Characteristics of Annual or Periodical Audit
The basic characteristics of annual or periodical audit are listed down below:
1. In case of annual audit, generally audit work commences after the close of the financial year.
2. Audit work is carried on and completed in a continuous session.
3. Auditor visits the client’s office only once in a year and keeps on doing the work until it gets over.
4. It is suitable for small scale concerns.
Advantages of Annual or Periodical Audit
The advantages of annual or periodical audit are as follows:
1. No Dislocations in the Work of Client: In case of annual audit, as the auditor visits the client’s office only once a year the office work is not unnecessarily disturbed.
2. Less Chance for Alteration of Figures: As audit work is done only in a one continuous session, chance for alteration of figures is minimum.
3. Less Expensive: It is a less expensive system and suitable for small business houses.
4. Takes only Reasonable Time: The audit work can be finished quickly within a reasonable time.

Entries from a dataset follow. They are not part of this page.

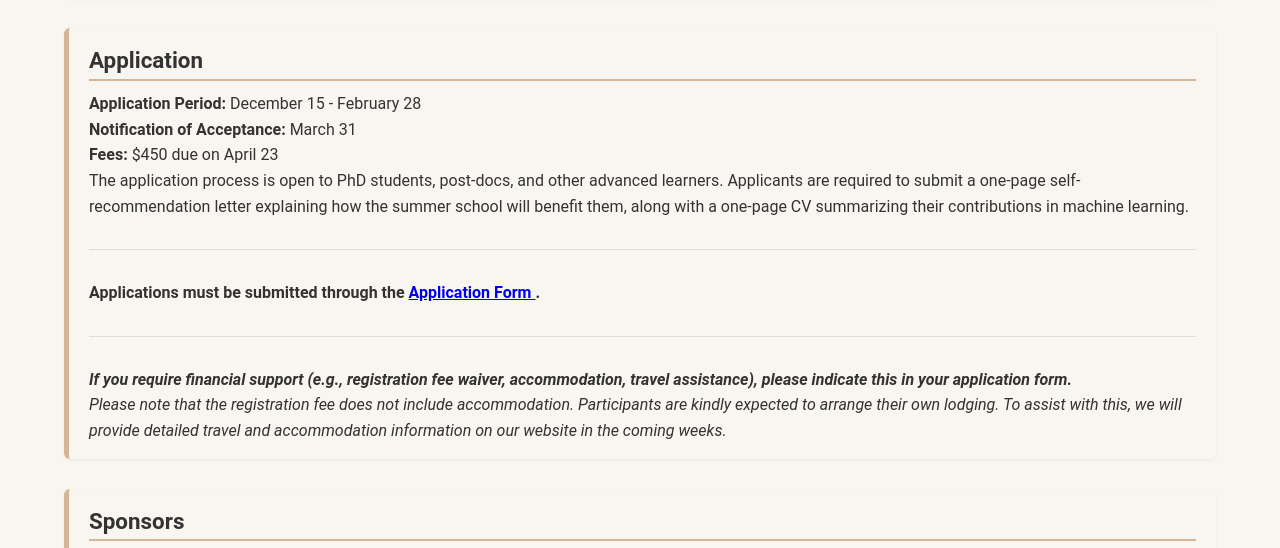
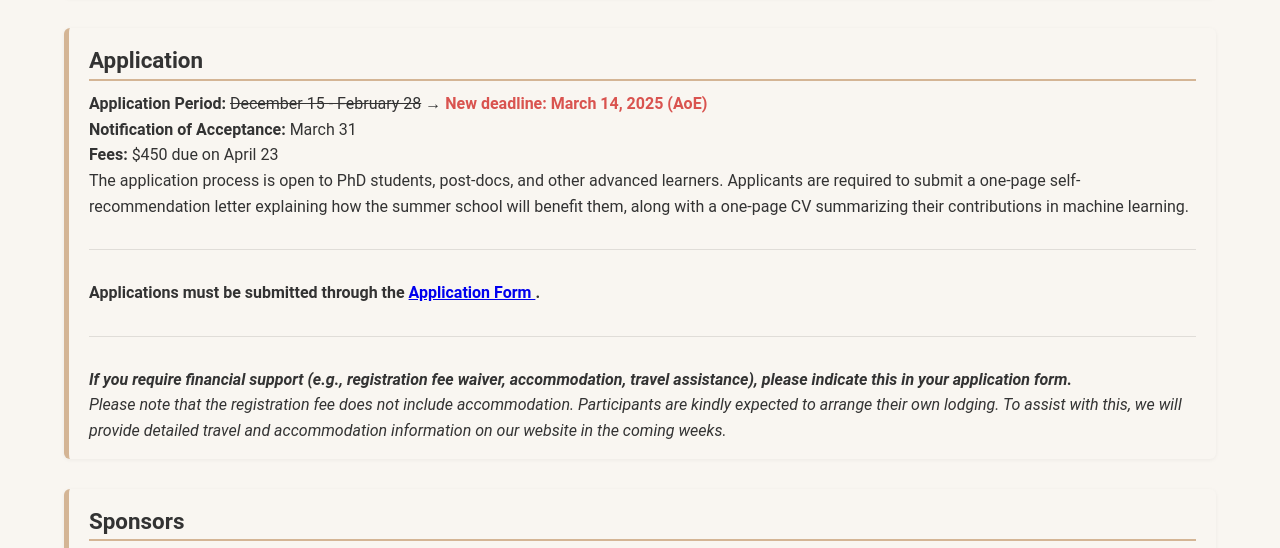
Before and after one commit to mlss-senegal/mlss-senegal.github.io, a plain HTML site: page index.html in a window 1280 px wide. Shown: the part 1659-2207 px from the top of the page. Drawn offline with Linux system fonts and the light colour scheme.

Commit message:
Update index.html
deadline extension

```diff
--- a/index.html
+++ b/index.html
@@ -152,7 +152,7 @@
                 <h3 class="block-title" id="application">Application</h3>
                 <div class="block-content">
 
-                    <p><strong>Application Period:</strong> December 15 - February 28 </p>
+                    <p><strong>Application Period:</strong> <del>December 15 - February 28</del> → <span style="font-weight: bold; color: #d9534f;"> New deadline: March 14, 2025 (AoE)</span></p>
                     <p><strong>Notification of Acceptance:</strong> March 31</p>
                     <p><strong>Fees:</strong> $450 due on April 23</p>
                     <p>
```
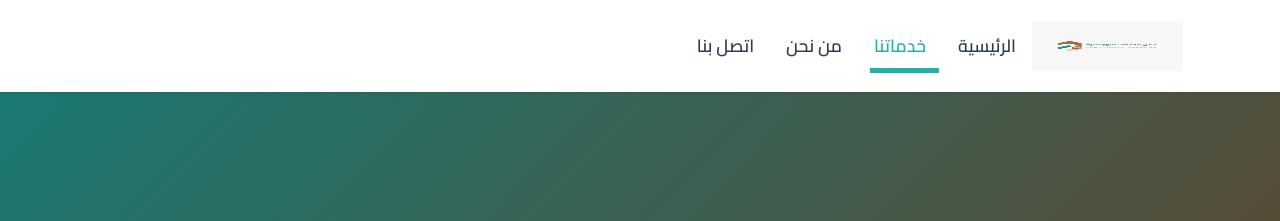
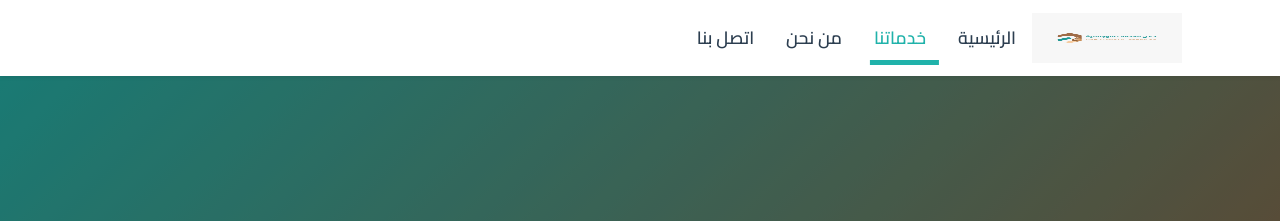
Before and after one commit to khaled-hassan1/dan-logistics-website, a website built with Vite: page index.html in a window 1280 px wide. Shown: the top 221 px of the page. Built offline with nearby package versions, Linux system fonts and the light colour scheme.

Commit message:
Update style.css
Signed-off-by: 3bdomo7sen <148537209+3bdomo7sen@users.noreply.github.com>

```diff
--- a/css/style.css
+++ b/css/style.css
@@ -32,7 +32,7 @@ html {
 
 /* Navigation Styles */
 .navbar {
-    padding: 1rem 0;
+    padding: 0.5rem 1rem;
     transition: var(--transition);
 }
 
```
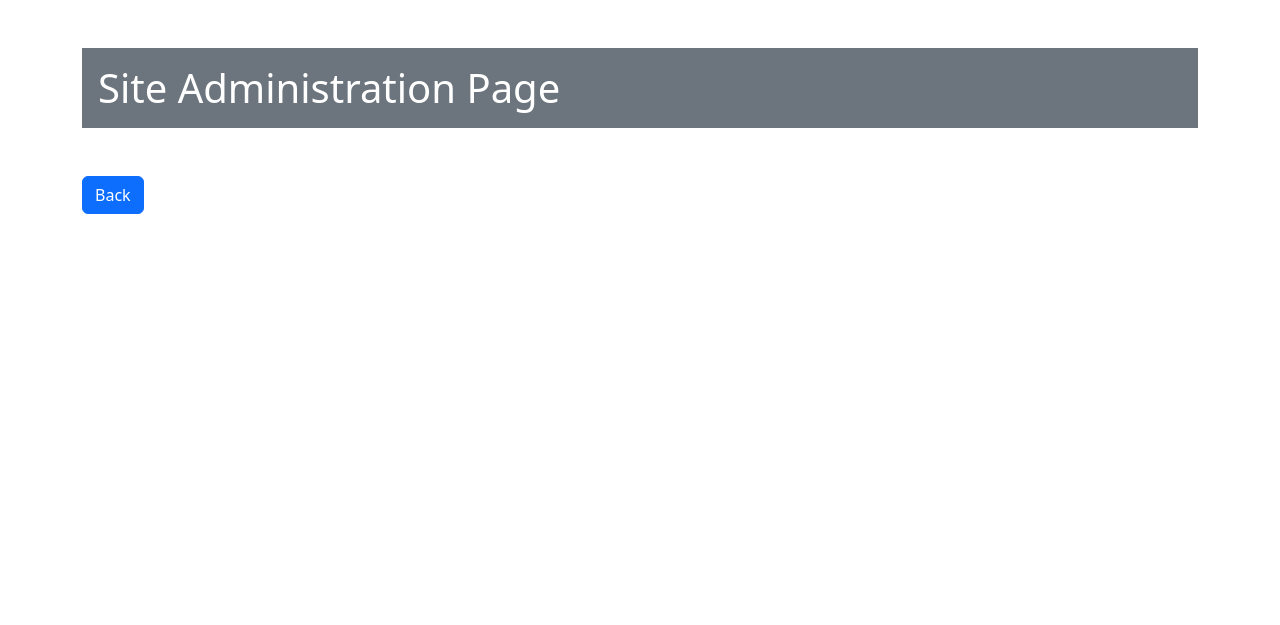
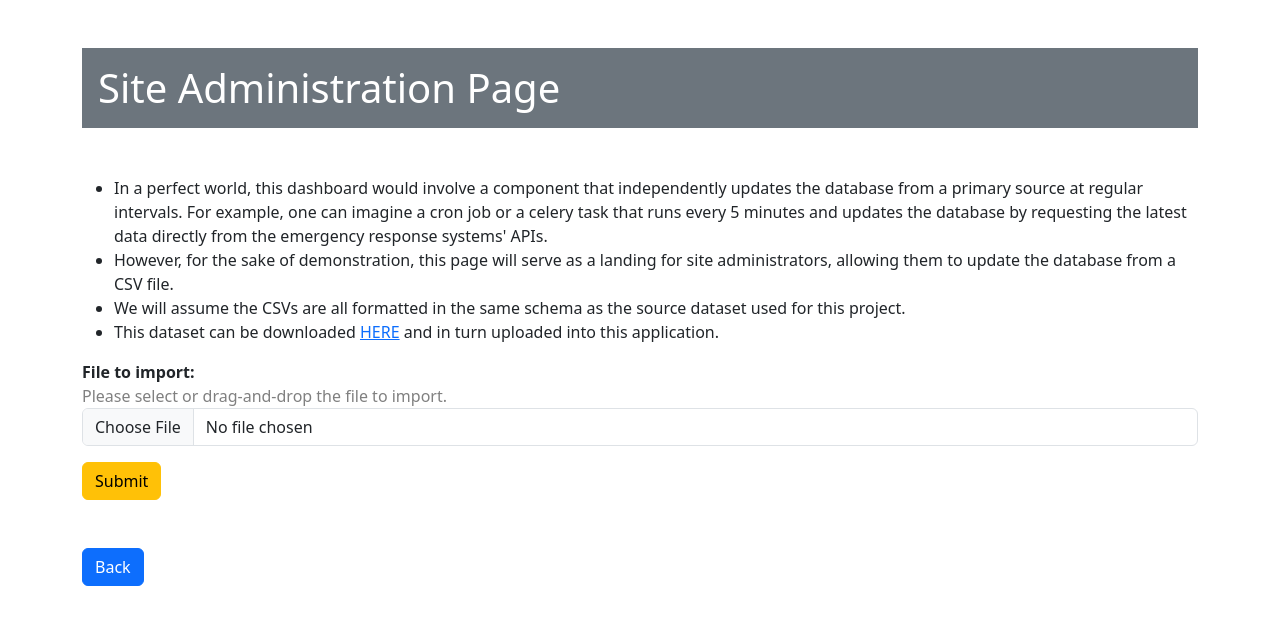
Before and after one commit to davjfish/WatspeedBigDataGroupProject, a Django app: page /admin/ in a window 1280 px wide. Shown: the top 625 px of the page. Run offline with Django 5.2, Linux system fonts and the light colour scheme.

Commit message:
dashboard creation

```diff
--- a/application/dashboard/views.py
+++ b/application/dashboard/views.py
@@ -1,5 +1,10 @@
+from django import forms
+from django.contrib import messages
 from django.shortcuts import render
-from django.views.generic import TemplateView
+from django.urls import reverse, reverse_lazy
+from django.views.generic import TemplateView, FormView
+
+from application.dashboard.utils import parse_911_csv
 
 
 # Create your views here.
@@ -17,11 +22,28 @@ class DashboardView(TemplateView):
         return context
 
 
+class FileImportForm(forms.Form):
+    temp_file = forms.FileField(
+        label="File to import",
+        help_text="Please select or drag-and-drop the file to import.",
+        widget=forms.FileInput(attrs={'class': "form-control"})
+    )
+
+
 # Create your views here.
-class AdminView(TemplateView):
+class AdminView(FormView):
     template_name = 'admin.html'
+    form_class = FileImportForm
+    success_url = reverse_lazy("dashboard")
 
     def get_context_data(self, **kwargs):
         context = super().get_context_data(**kwargs)
         context["show_back"] = True
         return context
+
+    def form_valid(self, form):
+        temp_file = form.files['temp_file']
+        temp_file.seek(0)
+        x = parse_911_csv(temp_file)
+        messages.success(self.request, "File successfully uploaded.")
+        return super().form_valid(form)
--- a/application/templates/admin.html
+++ b/application/templates/admin.html
@@ -5,3 +5,40 @@
     Site Administration Page
   </div>
 {% endblock %}
+
+
+{% block body %}
+
+  <div class="mb-3">
+    <ul>
+      <li>
+        In a perfect world, this dashboard would involve a component that independently updates the database from a primary source at regular intervals.
+        For example, one can imagine a cron job or a celery task that runs every 5 minutes and updates the database by requesting the latest data directly
+        from the emergency response systems' APIs.
+      </li>
+      <li>
+        However, for the sake of demonstration, this page will serve as a landing for site administrators, allowing them to update the database from a CSV file.
+      </li>
+      <li>
+        We will assume the CSVs are all formatted in the same schema as the source dataset used for this project.
+      </li>
+      <li>
+        This dataset can be downloaded <a href="https://www.kaggle.com/datasets/mchirico/montcoalert?resource=download&select=911.csv">HERE</a>
+        and in turn uploaded into this application.
+      </li>
+    </ul>
+  </div>
+
+  <form METHOD="POST" enctype="multipart/form-data">
+
+    {% csrf_token %}
+    <div class="mb-3">
+      {{ form }}
+    </div>
+
+
+    <input type="submit" class="btn btn-warning">
+  </form>
+
+
+{% endblock %}
--- a/application/templates/base.html
+++ b/application/templates/base.html
@@ -8,6 +8,14 @@
   <link href="https://cdn.jsdelivr.net/npm/bootstrap@5.3.8/dist/css/bootstrap.min.css" rel="stylesheet"
         integrity="sha384-sRIl4kxILFvY47J16cr9ZwB07vP4J8+LH7qKQnuqkuIAvNWLzeN8tE5YBujZqJLB" crossorigin="anonymous">
 
+  <style>
+  label {
+      font-weight: bold;
+  }
+  .helptext {
+      color: gray;
+  }
+  </style>
 </head>
 
 <body>
@@ -18,12 +26,6 @@
     {% block page_title %}{% endblock %}
   </div>
 
-  {% if show_back %}
-    <div class="text-start mb-3">
-      <a href="{% url 'index' %}" class="btn btn-primary">Back </a>
-    </div>
-  {% endif %}
-
   <div class="mb-5">
     {% block body %}{% endblock %}
   </div>
@@ -32,6 +34,12 @@
   <div class="mb-5">
     {% block page_footer %}{% endblock %}
   </div>
+
+  {% if show_back %}
+    <div class="text-start mb-3">
+      <a href="{% url 'index' %}" class="btn btn-primary">Back </a>
+    </div>
+  {% endif %}
 
 </div>
 
--- a/application/templates/index.html
+++ b/application/templates/index.html
@@ -19,7 +19,8 @@
 {% block page_footer %}
   <div class="alert alert-secondary">
     <small>
-      Data source:<a href="https://www.kaggle.com/datasets/mchirico/montcoalert?resource=download&select=911.csv">https://www.kaggle.com/datasets/mchirico/montcoalert?resource=download&select=911.csv</a>
+      Data source:
+      <a href="https://www.kaggle.com/datasets/mchirico/montcoalert?resource=download&select=911.csv">https://www.kaggle.com/datasets/mchirico/montcoalert?resource=download&select=911.csv</a>
     </small>
   </div>
 {% endblock %}
```
Also changed, not shown: application/dashboard/utils.py (added, +12 -0 lines).
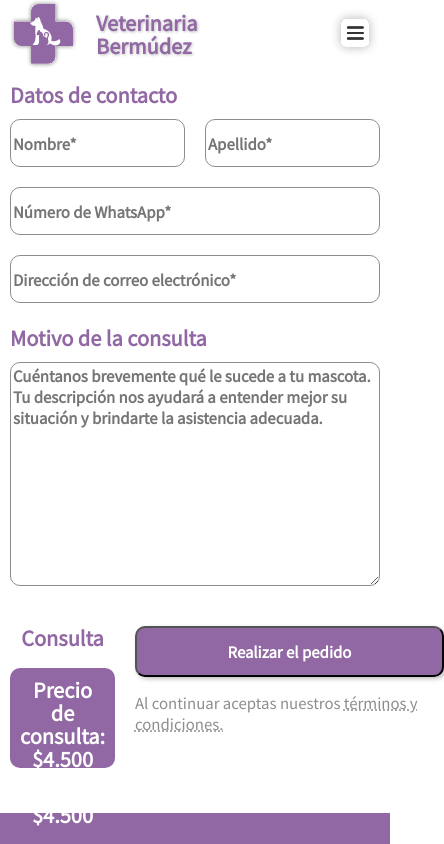
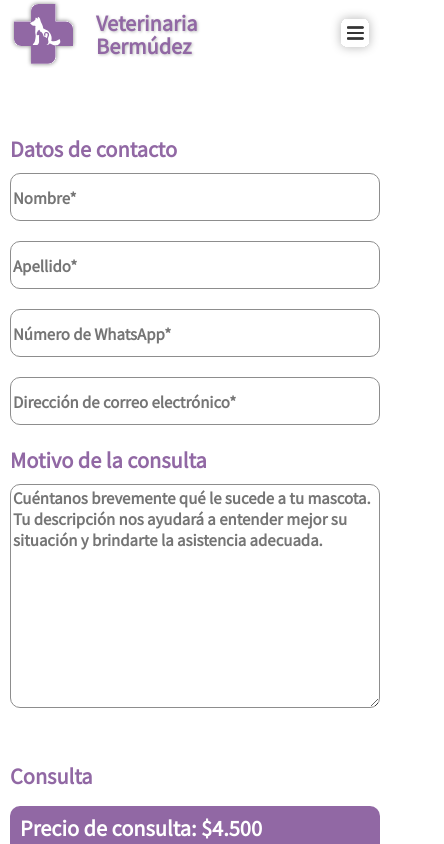
Before and after one commit to LeandroMaxRomero/veterinaria_bermudez, a React (Vite) app: page /consulta in a window 390 px wide. Shown: the top 844 px of the page, 444 px wide, since content can reach past the window. Built offline with nearby package versions, Linux system fonts and the light colour scheme; a web font is replaced by a local one.

Commit message:
0.2.2 estilos form mobile

```diff
--- a/src/scss/layout/_consulta.scss
+++ b/src/scss/layout/_consulta.scss
@@ -15,7 +15,8 @@
         padding-top: 16rem;
     }
     @include m.mobile {
-        padding-top: 8rem;
+        padding-top: 13.4rem;
+        max-width: 40rem;
     }
 }
 .consulta__formulario{
@@ -35,6 +36,9 @@
     display: flex;
     flex-direction: column;
     width: 100%;
+    @include m.mobile {
+        margin-bottom: 1.6rem;
+    }
 }
 .campo-texto{
     color: #8D8D8D;
@@ -54,12 +58,19 @@
     width: 100%;
     display: flex;
     gap: 2rem;
+    @include m.mobile {
+        flex-direction: column;
+        gap: 0;
+    }
 }
 .form-nombre, .form-apellido{
     width: 50%;
     border-radius: 10px;
     border: 1px solid #8D8D8D;
     height: 4.8rem;
+    @include m.mobile {
+        width: 100%;
+    }
 }
 .textarea{
     min-height: 22.4rem;
@@ -74,6 +85,10 @@
         height: 100%;
         gap: 2rem;
     }
+    @include m.mobile {
+        flex-direction: column;
+        margin-bottom: 9rem;
+    }
     h2{
         color: v.$violeta;
         font-family: v.$fuente;
@@ -83,6 +98,9 @@
         line-height: normal;
         @include m.tablet {
             text-align: center;
+        }
+        @include m.mobile {
+            text-align: start;
         }
     }
 }
@@ -103,6 +121,11 @@
         padding: 1rem;
         gap: 1rem;
     }
+    @include m.mobile {
+        gap: 0;
+        height: 8rem;
+        align-items: baseline;
+    }
     p{
         color: v.$blanco;
         font-family: v.$fuente;
@@ -121,6 +144,9 @@
     @include m.tablet {
         justify-content: center;
     }
+    @include m.mobile {
+        width: 100%;
+    }
     button{
         display: flex;
         width: 309px;
@@ -137,6 +163,9 @@
         font-style: normal;
         font-weight: 700;
         line-height: normal;
+        @include m.mobile {
+            width: 100%;
+        }
     }
     p,a{
         color: #8D8D8D;
@@ -145,6 +174,9 @@
         font-style: normal;
         font-weight: 400;
         line-height: normal;
+        @include m.mobile {
+            width: 100%;
+        }
     }
     u{
         text-decoration-style: dotted
```
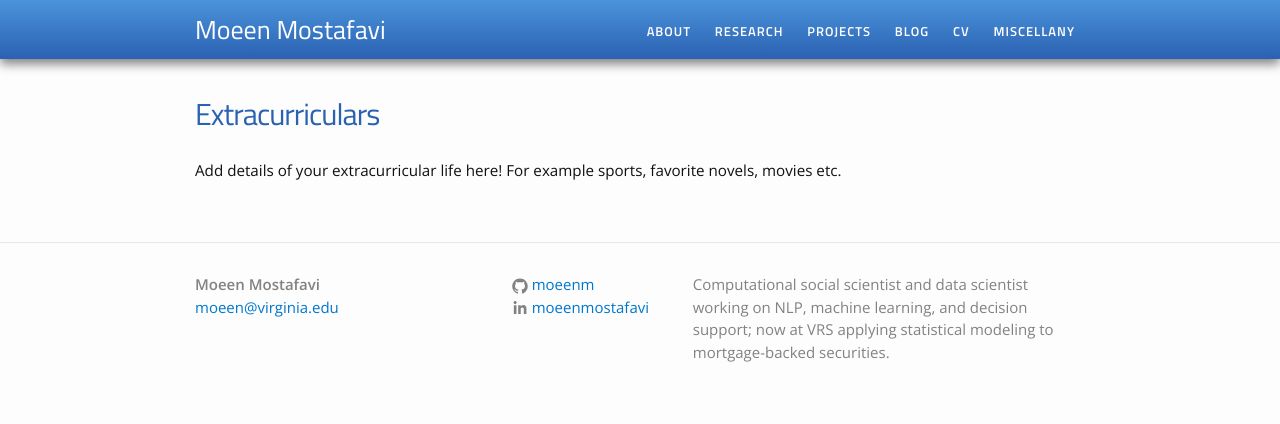
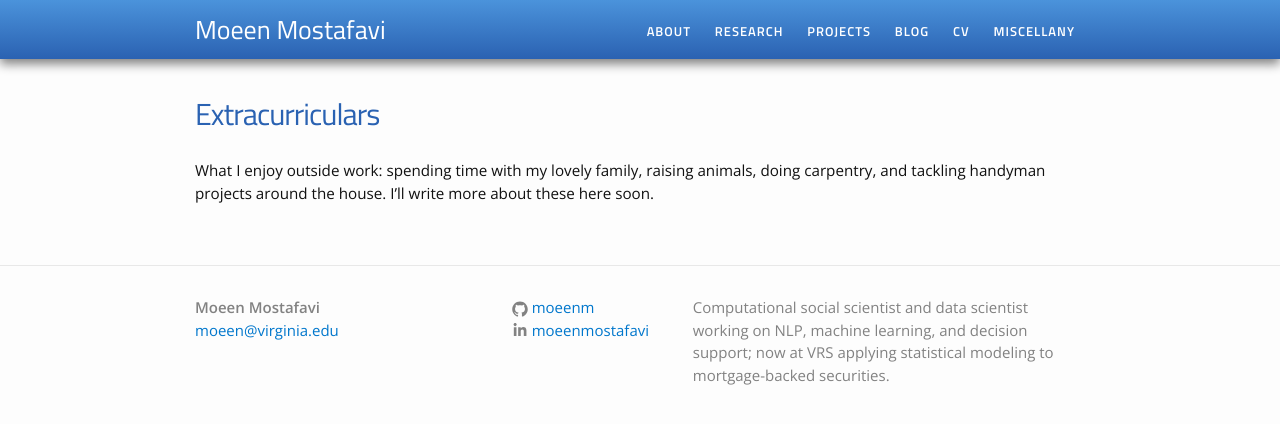
Before and after one commit to moeenm/moeenm.github.io, a Jekyll site: the page built from miscellany/extracurricular.md, in a window 1280 px wide. Shown: the top 424 px of the page. Built offline with Jekyll 4.4.1, drawn with Linux system fonts in a browser that asks for light colours.

Commit message:
Revise extracurricular life description
Updated personal details about extracurricular activities.

```diff
--- a/miscellany/extracurricular.md
+++ b/miscellany/extracurricular.md
@@ -4,4 +4,4 @@ title: Extracurriculars
 permalink: /miscellany/extracurricular/
 ---
 
-Add details of your extracurricular life here! For example sports, favorite novels, movies etc.
+What I enjoy outside work: spending time with my lovely family, raising animals, doing carpentry, and tackling handyman projects around the house. I’ll write more about these here soon.
```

5. Proper Maintenance of Link in Work: As audit work is done and completed in a continuous session, link in work can be properly maintained.
6. Easy Allocation of Work: In continuous audit, work can be allocated easily according to time schedule.
Disadvantages of Annual Audit or Periodical Audit
Following are the disadvantages of annual audit.
1. More Chances for Fraud: Auditor may not be able to check and verify all the transactions. Hence there is every chance that some of the errors and frauds may be left undetected.
2. Delay: The audited accounts may not be available immediately after the close of the year. It may cause delay in the declaration of dividends and holding annual general meetings. The decisions of vital importance may be delayed due to the lack of audited and verified information.
3. No In-depth Checking: In annual audit detailed checking of accounts is not possible for the auditor. Thus, there is greater chance of errors and frauds being left undetected
4. Unsuitable to Large Scale Concerns: For large scale concerns, periodical audit is rarely practicable and it is not much popular for them.